On this day, Wells took a group of four women from his Northwest Baltimore community and brought them to Mount Vernon for a day, where he did their makeup and then had them professionally photographed. Wells hopes to continue the effort locally and then launch the program nationally.
The effort completes the circle for Wells, a Baltimore native and MICA graduate who was an art teacher in Baltimore in the mid-1970s before moving to New York to pursue his dream of becoming a makeup artist.
It was in New York that he honed his craft working at a number of makeup counters before catching the eye of a fashion editor and eventually working with the likes of Glamour, Life and Harper’s Bazaar.
But it was his work with Essence — he did makeup for the model or celebrity on more than 100 covers — that resulted in his work with Winfrey and other major Black female entertainers from the 1970s to today.
Wells rattles off celebrity stories — there seems to be an endless number of them — with ease.
He’s “beaten the face” — a positive term used to describe when an artist has applied flawless makeup — of Beyonce, Halle Berry and Michelle Obama.
He was Robin Givens’ makeup artist for important events such as her wedding to Mike Tyson and their now infamous interview with Barbara Walters. He did the makeup for Lauryn Hill’s neo-soul classic “Doo-Wop (That Thing)” video in 1998. He was also there for a number of Aretha Franklin photos — he calls her “ReRe.”

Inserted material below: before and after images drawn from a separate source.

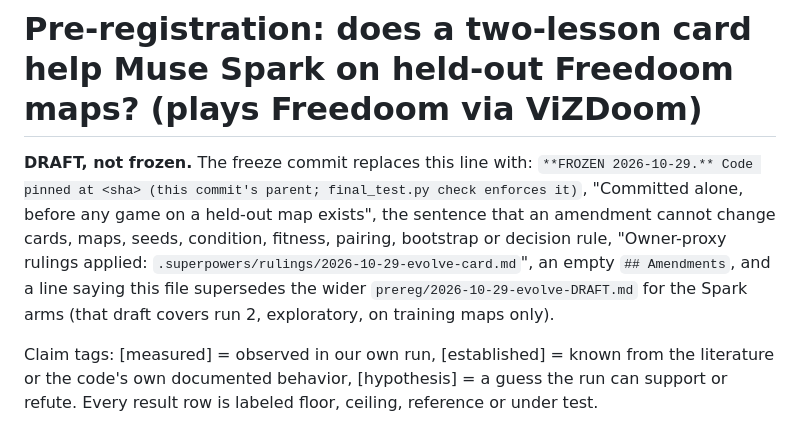
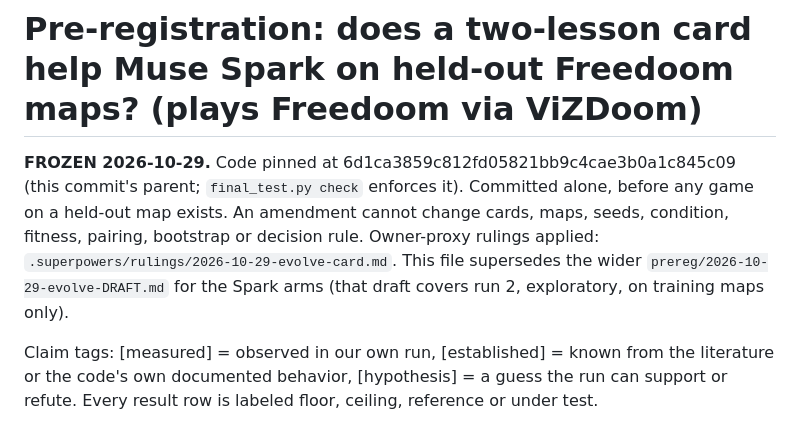
Before and after one commit to smalls257/ai-symbiont, a Markdown page: prereg/2026-10-29-evolve-card.md, the part around the change. GitHub-like rendering.

Commit message:
Prereg: freeze Evolve card test (mined vs none vs strong, held-out maps)
Co-Authored-By: Claude Opus 5.5 <noreply@anthropic.com>
Claude-Session: https://claude.ai/code/session_01MsH6w8PbJarbjbGKg456xg

```diff
--- a/prereg/2026-10-29-evolve-card.md
+++ b/prereg/2026-10-29-evolve-card.md
@@ -1,6 +1,6 @@
 # Pre-registration: does a two-lesson card help Muse Spark on held-out Freedoom maps? (plays Freedoom via ViZDoom)
 
-**DRAFT, not frozen.** The freeze commit replaces this line with: `**FROZEN 2026-10-29.** Code pinned at <sha> (this commit's parent; final_test.py check enforces it)`, "Committed alone, before any game on a held-out map exists", the sentence that an amendment cannot change cards, maps, seeds, condition, fitness, pairing, bootstrap or decision rule, "Owner-proxy rulings applied: `.superpowers/rulings/2026-10-29-evolve-card.md`", an empty `## Amendments`, and a line saying this file supersedes the wider `prereg/2026-10-29-evolve-DRAFT.md` for the Spark arms (that draft covers run 2, exploratory, on training maps only).
+**FROZEN 2026-10-29.** Code pinned at 6d1ca3859c812fd05821bb9c4cae3b0a1c845c09 (this commit's parent; `final_test.py check` enforces it). Committed alone, before any game on a held-out map exists. An amendment cannot change cards, maps, seeds, condition, fitness, pairing, bootstrap or decision rule. Owner-proxy rulings applied: `.superpowers/rulings/2026-10-29-evolve-card.md`. This file supersedes the wider `prereg/2026-10-29-evolve-DRAFT.md` for the Spark arms (that draft covers run 2, exploratory, on training maps only).
 
 Claim tags: [measured] = observed in our own run, [established] = known from the literature or the code's own documented behavior, [hypothesis] = a guess the run can support or refute. Every result row is labeled floor, ceiling, reference or under test.
 
```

No plastic surgery
His work was so good, he said the late Joan Rivers demanded to know how much plastic surgery his clients had done.

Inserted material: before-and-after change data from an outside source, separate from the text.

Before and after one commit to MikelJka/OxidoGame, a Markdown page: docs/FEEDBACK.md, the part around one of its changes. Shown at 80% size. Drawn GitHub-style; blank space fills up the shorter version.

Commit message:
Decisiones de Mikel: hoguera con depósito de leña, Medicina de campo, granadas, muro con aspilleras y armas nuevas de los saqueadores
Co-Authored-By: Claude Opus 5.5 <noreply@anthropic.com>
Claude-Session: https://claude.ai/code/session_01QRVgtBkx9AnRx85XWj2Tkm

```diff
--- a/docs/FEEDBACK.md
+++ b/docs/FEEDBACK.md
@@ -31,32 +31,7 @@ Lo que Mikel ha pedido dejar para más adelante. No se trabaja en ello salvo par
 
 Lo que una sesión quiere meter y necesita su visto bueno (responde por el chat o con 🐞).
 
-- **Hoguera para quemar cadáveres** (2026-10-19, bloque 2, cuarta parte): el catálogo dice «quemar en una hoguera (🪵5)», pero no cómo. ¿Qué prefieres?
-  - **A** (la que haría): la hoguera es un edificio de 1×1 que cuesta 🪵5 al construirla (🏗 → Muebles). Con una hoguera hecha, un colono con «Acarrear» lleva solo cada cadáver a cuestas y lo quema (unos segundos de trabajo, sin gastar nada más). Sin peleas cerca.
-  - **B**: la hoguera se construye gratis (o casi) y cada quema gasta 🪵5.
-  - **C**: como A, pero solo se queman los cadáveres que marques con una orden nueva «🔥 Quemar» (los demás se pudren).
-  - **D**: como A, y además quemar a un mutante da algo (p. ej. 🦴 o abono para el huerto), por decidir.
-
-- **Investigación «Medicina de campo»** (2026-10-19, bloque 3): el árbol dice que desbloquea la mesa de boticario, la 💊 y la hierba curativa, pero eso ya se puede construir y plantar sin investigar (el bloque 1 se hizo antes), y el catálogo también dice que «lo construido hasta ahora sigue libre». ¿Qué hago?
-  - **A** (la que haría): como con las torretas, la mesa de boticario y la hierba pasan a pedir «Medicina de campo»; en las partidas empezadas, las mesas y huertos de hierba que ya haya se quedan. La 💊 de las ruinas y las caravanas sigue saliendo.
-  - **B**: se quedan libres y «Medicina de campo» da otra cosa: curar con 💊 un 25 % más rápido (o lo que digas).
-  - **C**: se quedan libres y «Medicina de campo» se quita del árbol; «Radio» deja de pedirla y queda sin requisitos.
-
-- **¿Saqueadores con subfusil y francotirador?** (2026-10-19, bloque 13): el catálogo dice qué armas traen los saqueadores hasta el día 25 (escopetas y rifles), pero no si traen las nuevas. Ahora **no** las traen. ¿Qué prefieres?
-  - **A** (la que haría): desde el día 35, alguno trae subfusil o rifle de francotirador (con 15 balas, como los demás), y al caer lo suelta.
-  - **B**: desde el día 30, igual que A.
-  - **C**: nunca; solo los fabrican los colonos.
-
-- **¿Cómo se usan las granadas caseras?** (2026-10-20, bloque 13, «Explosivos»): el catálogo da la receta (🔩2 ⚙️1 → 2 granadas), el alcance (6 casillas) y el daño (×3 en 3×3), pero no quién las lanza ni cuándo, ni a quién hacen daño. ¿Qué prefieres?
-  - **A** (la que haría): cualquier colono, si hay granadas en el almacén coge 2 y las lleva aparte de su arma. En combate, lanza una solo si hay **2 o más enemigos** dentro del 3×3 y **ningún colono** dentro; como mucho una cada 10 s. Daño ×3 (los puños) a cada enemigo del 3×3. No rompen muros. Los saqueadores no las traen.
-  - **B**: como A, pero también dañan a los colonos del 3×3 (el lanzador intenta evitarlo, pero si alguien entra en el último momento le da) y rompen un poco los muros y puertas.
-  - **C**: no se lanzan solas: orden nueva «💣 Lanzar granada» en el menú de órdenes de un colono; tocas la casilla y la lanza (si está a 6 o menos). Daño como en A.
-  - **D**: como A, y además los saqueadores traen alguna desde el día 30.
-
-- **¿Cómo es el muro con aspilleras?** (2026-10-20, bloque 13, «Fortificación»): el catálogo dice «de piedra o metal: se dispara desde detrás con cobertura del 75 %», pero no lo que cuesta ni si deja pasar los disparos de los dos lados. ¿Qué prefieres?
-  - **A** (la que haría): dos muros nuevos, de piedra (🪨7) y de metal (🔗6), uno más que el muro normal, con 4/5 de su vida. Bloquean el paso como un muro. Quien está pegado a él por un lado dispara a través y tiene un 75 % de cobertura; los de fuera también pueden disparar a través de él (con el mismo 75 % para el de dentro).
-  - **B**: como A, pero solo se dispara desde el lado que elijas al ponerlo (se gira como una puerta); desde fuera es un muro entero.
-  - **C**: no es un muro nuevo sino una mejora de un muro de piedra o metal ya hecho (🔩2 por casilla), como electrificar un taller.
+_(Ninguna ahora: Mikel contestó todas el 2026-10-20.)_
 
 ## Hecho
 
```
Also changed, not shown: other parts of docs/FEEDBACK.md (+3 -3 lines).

“I told her ‘Black people don’t get cut. I’m the doctor,’ as I took out my brush,” he recalled with a chuckle. “I think I shocked a lot of people.”

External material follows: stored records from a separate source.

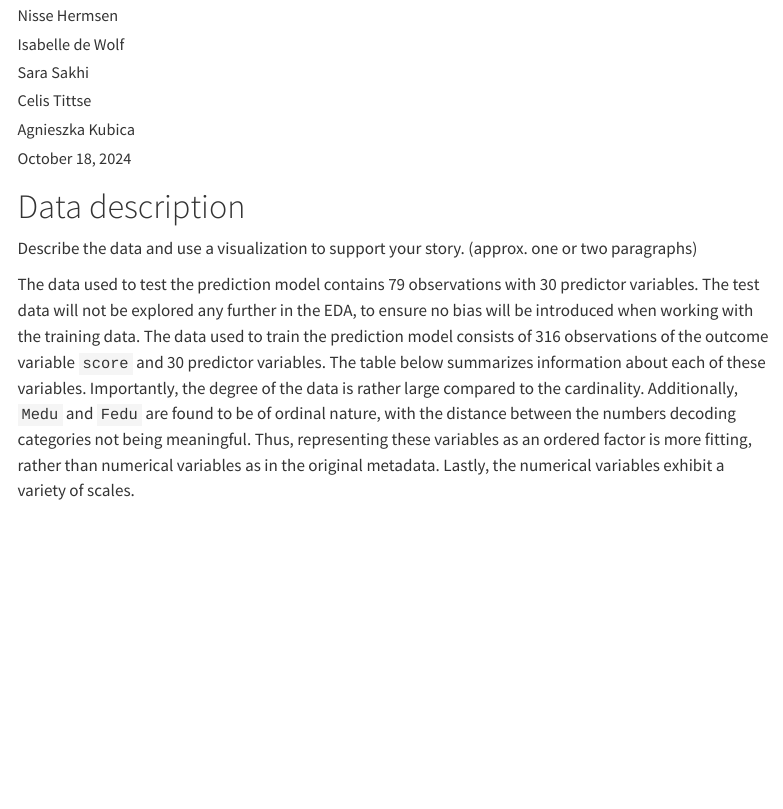
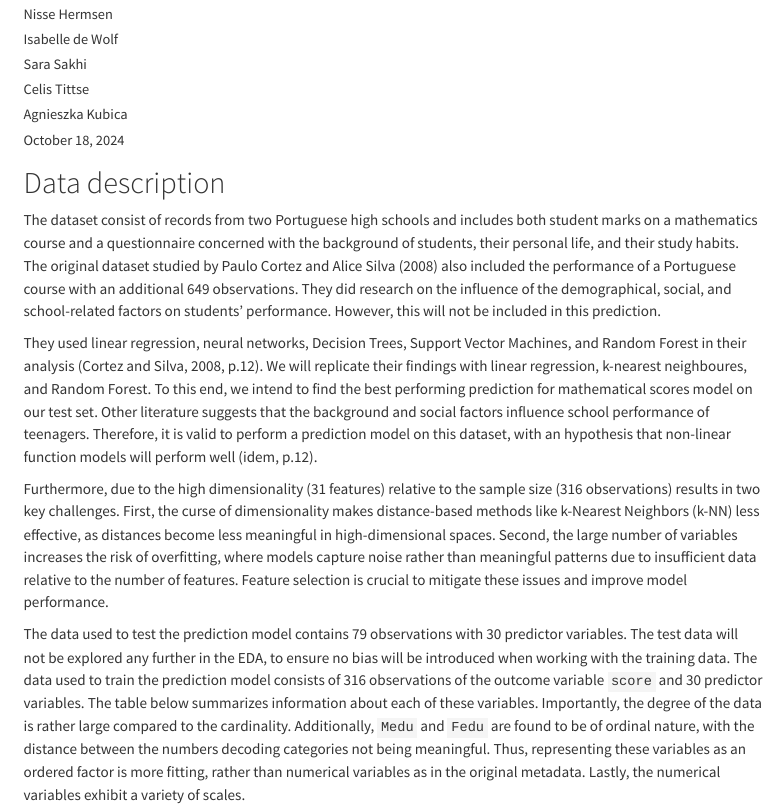
Before and after one commit to NisseCR/infomdwr_assignment_3, a Quarto document (report.qmd): the page in a window 1100 px wide, from 70 px down before the commit and from 60 px down after it, so that both start at the same text. Rendered offline with R 4.5, knitr and Pandoc in place of Quarto, with nearby package versions; menus at the side of the page are left out.

Commit message:
Celis task 2.

```diff
--- a/report.qmd
+++ b/report.qmd
@@ -60,8 +60,11 @@ set.seed(123)
 
 # Data description
 
-Describe the data and use a visualization to support your story. (approx. one or two paragraphs)
+The dataset consist of records from two Portuguese high schools and includes both student marks on a mathematics course and a questionnaire concerned with the background of students, their personal life, and their study habits. The original dataset studied by Paulo Cortez and Alice Silva (2008) also included the performance of a Portuguese course with an additional 649 observations. They did research on the influence of the demographical, social, and school-related factors on students' performance. However, this will not be included in this prediction.
 
+They used linear regression, neural networks, Decision Trees, Support Vector Machines, and Random Forest in their analysis (Cortez and Silva, 2008, p.12). We will replicate their findings with linear regression, k-nearest neighboures, and Random Forest. To this end, we intend to find the best performing prediction for mathematical scores model on our test set. Other literature suggests that the background and social factors influence school performance of teenagers. Therefore, it is valid to perform a prediction model on this dataset, with an hypothesis that non-linear function models will perform well (idem, p.12).
+
+Furthermore, due to the high dimensionality (31 features) relative to the sample size (316 observations) results in two key challenges. First, the curse of dimensionality makes distance-based methods like k-Nearest Neighbors (k-NN) less effective, as distances become less meaningful in high-dimensional spaces. Second, the large number of variables increases the risk of overfitting, where models capture noise rather than meaningful patterns due to insufficient data relative to the number of features. Feature selection is crucial to mitigate these issues and improve model performance.
 
 The data used to test the prediction model contains 79 observations with 30 predictor variables. The test data will not be explored any further in the EDA, to ensure no bias will be introduced when working with the training data. The data used to train the prediction model consists of 316 observations of the outcome variable `score` and 30 predictor variables. The table below summarizes information about each of these variables. Importantly, the degree of the data is rather large compared to the cardinality.  Additionally, `Medu` and `Fedu` are found to be of ordinal nature, with the distance between the numbers decoding categories not being meaningful. Thus, representing these variables as an ordered factor is more fitting, rather than numerical variables as in the original metadata. Lastly, the numerical variables exhibit a variety of scales.
 
```
Also changed, not shown: report.html, report.qmd (1 more changed lines).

The women in his retirement community eat up every juicy detail.
“This is what we have to go through,” Lievers exclaimed with a laugh.
It hasn’t always been fun for Wells. There were a lot of dark times.
Wells said he was molested as a child.
“I never told anyone,” he said.
There was the constant teasing about being gay and repeated fights.
Later on, he deflected homophobia from parents and co-workers alike who were skeptical of a gay man teaching art and dance to students.
“They didn’t understand what a homosexual was,” he said.
And even after he moved to a more accepting New York City fashion scene, he lost numerous friends during the AIDS epidemic of the 1980s and 1990s.
Even trying to break into the makeup industry was a challenge — especially for someone looking to provide makeup services for women of color.
Wells started out during a time when there were no major cosmetic companies that catered to Black women.
Wells had to custom-create his own makeup, concocting lipstick and eye shadow for his Black clients with foundations and powders meant for White skin tones.
“Oprah never credited makeup companies in the beginning because we had to make it up. Oprah didn’t believe in lying,” he said. “I had to create all of the makeup. They just didn’t exist.”
It was Wells’ willingness to pioneer new makeup techniques for Black women that caught Winfrey’s eye, according to Wells.
“I did contouring in 1981 before it became a clown’s look,” Wells said.
Wells remembers when he first completed the makeup on the budding media mogul’s skin for an Essence cover.
“She said, ‘I’ve never looked this good before.’ I told her that I could make her look that good every day,” he recalled of the 1986 encounter.
By 1990, Oprah relocated Wells to Chicago to be her full-time makeup artist.
There, Wells’ work didn’t end with makeup. He worked with lighting technicians to come up with non-traditional ways to light sets so that Black skin would look its best on camera.
“The lighting was not acceptable for Black people,” he said, adding that he incorporated six spotlights, which were traditionally used in theaters, for studio tapings. “I told Oprah that I would never win an Emmy with this [old] lighting.”
Kudos to Winfrey
Wells delivered. In 1995, he won the Daytime Emmy Award for Outstanding Makeup. He was nominated four additional times.
Wells is quick to attribute much of his success to his work with Winfrey.
“There’s no secret how Oprah is not afraid to show herself,” Wells said while swiveling between two chairs as he put the finishing touches on Lievers. “You extend yourself and leave parts of yourself behind. If you don’t give, you don’t receive.”